“We cannot afford to have the pandemic overtake our situation,” Willock said.
Beaches without tourists
Bajkor’s family was the first to participate in the program. Five months later, they are still there.
“I remember toward the beginning of the pandemic, I was like, man, I wonder if there’s places in the world that are not dealing with any of this craziness,” Bajkor said. In Montserrat, she believes she’s found such a place. She’s been able to take luxuriously mask-free breaths at art shows and drop her two children off at day care with little fear of the virus.
“There’s nothing that can kill you here except the volcano,” she concluded.
For the first two weeks, the visitors holed up in their rented villas. You couldn’t access a rental car until quarantine was complete, said Patrick Bennett, whose family visited in May and June.
“They check on you,” he said. “Every once in a while you hear a car slowly drive by.”
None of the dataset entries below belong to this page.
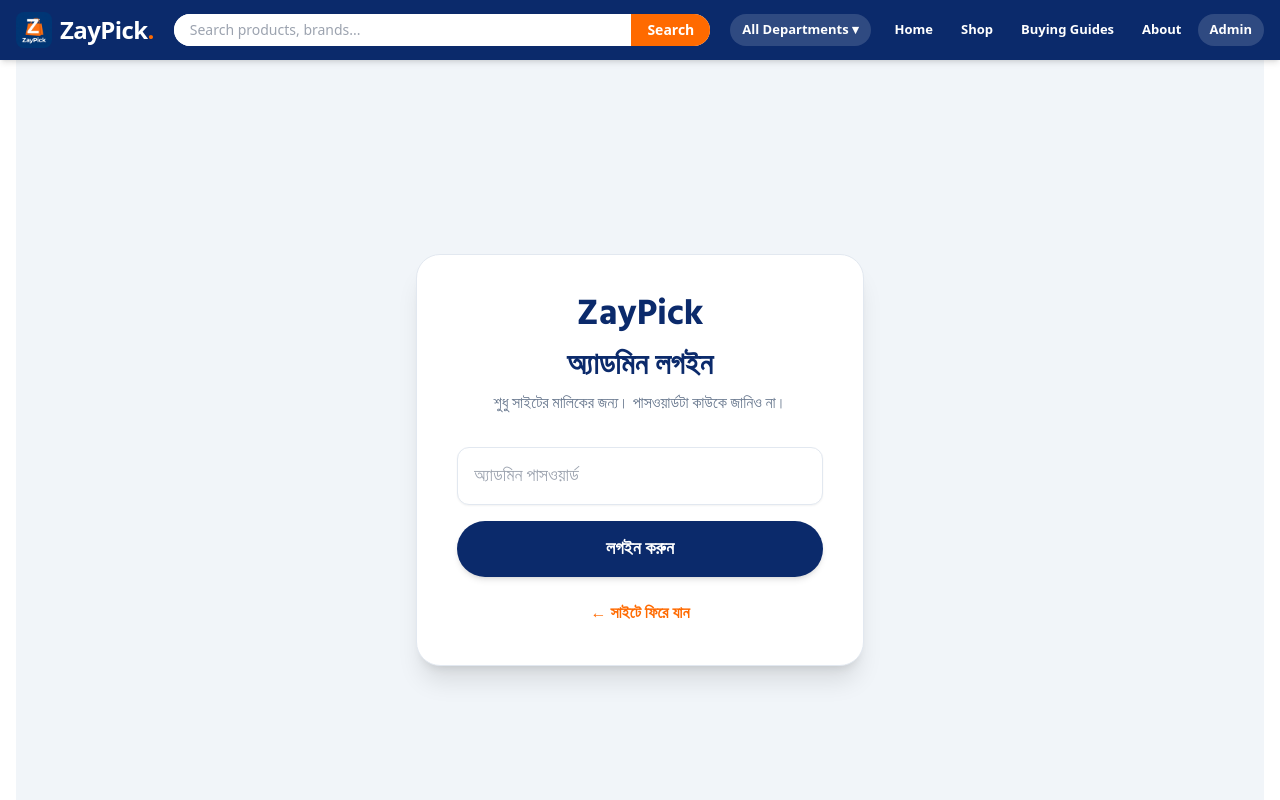
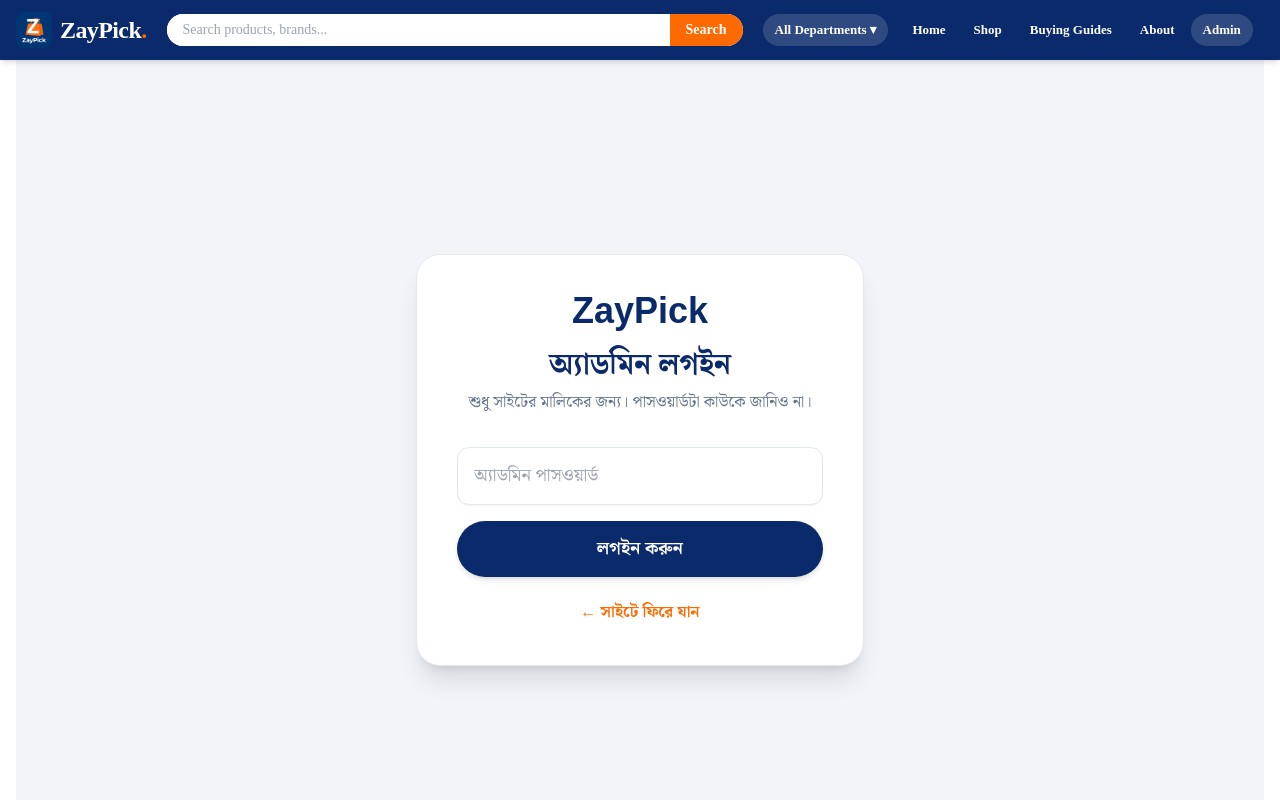
Before and after one commit to nhuthulam59/zaypick, a Next.js app: page /admin/login in a window 1280 px wide. Shown: the top 800 px of the page. Built offline with nearby package versions, Linux system fonts and the light colour scheme.

Commit message:
Use Times New Roman for public site; Noto Serif Bengali for admin panel

```diff
--- a/app/admin/layout.tsx
+++ b/app/admin/layout.tsx
@@ -1,13 +1,13 @@
-import { Hind_Siliguri } from 'next/font/google';
+import { Noto_Serif_Bengali } from 'next/font/google';
 
 // Bengali-first typography for the whole admin panel (login + dashboard).
-// Hind Siliguri renders Bengali beautifully; Noto Sans Bengali is the fallback.
-const hindSiliguri = Hind_Siliguri({
+// Noto Serif Bengali renders Bengali beautifully; Noto Sans Bengali is the fallback.
+const notoSerifBengali = Noto_Serif_Bengali({
   subsets: ['bengali', 'latin'],
-  weight: ['300', '400', '500', '600', '700'],
+  weight: ['400', '500', '600', '700'],
   display: 'swap',
 });
 
 export default function AdminLayout({ children }: { children: React.ReactNode }) {
-  return <div className={`${hindSiliguri.className} min-h-screen`}>{children}</div>;
+  return <div className={`${notoSerifBengali.className} min-h-screen`}>{children}</div>;
 }
--- a/app/globals.css
+++ b/app/globals.css
@@ -3,5 +3,5 @@
 @tailwind utilities;
 
 html, body { overflow-x: clip; }
-body { @apply bg-white text-slate-800 antialiased; }
+body { @apply bg-white text-slate-800 antialiased; font-family: 'Times New Roman', Times, serif; }
 img, video { max-width: 100%; height: auto; }
--- a/tailwind.config.ts
+++ b/tailwind.config.ts
@@ -4,6 +4,10 @@ const config: Config = {
   content: ['./app/**/*.{js,ts,jsx,tsx,mdx}', './components/**/*.{js,ts,jsx,tsx,mdx}'],
   theme: {
     extend: {
+      fontFamily: {
+        sans: ["'Times New Roman'", 'Times', 'serif'],
+        serif: ["'Times New Roman'", 'Times', 'serif'],
+      },
       colors: {
         navy: { DEFAULT: '#0B2A6B', dark: '#081F4F', light: '#16409A' },
         brand: { DEFAULT: '#FF6A00', dark: '#E55E00' },
```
He did not feel trapped, he said, given that he, his wife and his 7- and 10-year-olds were coming from a 1,200-square-foot New York City apartment. Now, suddenly, they had a huge veranda.
Bennett runs a travel website called Uncommon Caribbean, which focuses on off-the-beaten-track locations. Even for him, experiencing an island without tourists was novel. What he found even more interesting was the locals’ commitment to the island. They were the ones who had stayed after the volcano drove thousands away.
In the evenings, the Cort family walked around Little Bay, which is slated to become the island’s new capital because the volcano wiped out the original one. “It would be fairly deserted,” Cort said.
But there are worse things than low population density during a pandemic.
How residents see it
“I wouldn’t say it’s been a huge success,” said Clover Lea, who runs Gingerbread Hill, a small hotel. She admitted that her answer was colored by the fact that she has not hosted any remote workers.
Andrew Myers, who owns a scuba shop, wondered why only people who made more than $70,000 were invited. (Technically, the primary applicant must make $70,000, but their family members can make less.)
“I don’t think that was the best choice,” he said. By lowering the financial standards, perhaps the island would have drawn more applicants. Still he noted that it has “worked out well” in the sense that “Montserrat stayed safe.”
How safe is unclear. As of this week there were five coronavirus cases on the island, but all were people in quarantine, according to Cherise Aymer, a spokesperson for the Office of the Premier’s Tourism Division. Beyond the 21 tourists, technical workers and residents of Montserrat have also come and gone during the pandemic. The Ministry of Health declined to say whether any remote workers had tested positive.
The parameters of this experiment will soon change. Come Oct. 1, all tourists — if they are vaccinated — will be welcome on the island. The remote worker program will continue without the vaccination requirement. And though authorities did not widely announce the change, the territory also recently stopped requiring a two-month minimum stay, Aymer said. That means the island will never have to confront the question of what to do if a tourist tries to leave before their time is up.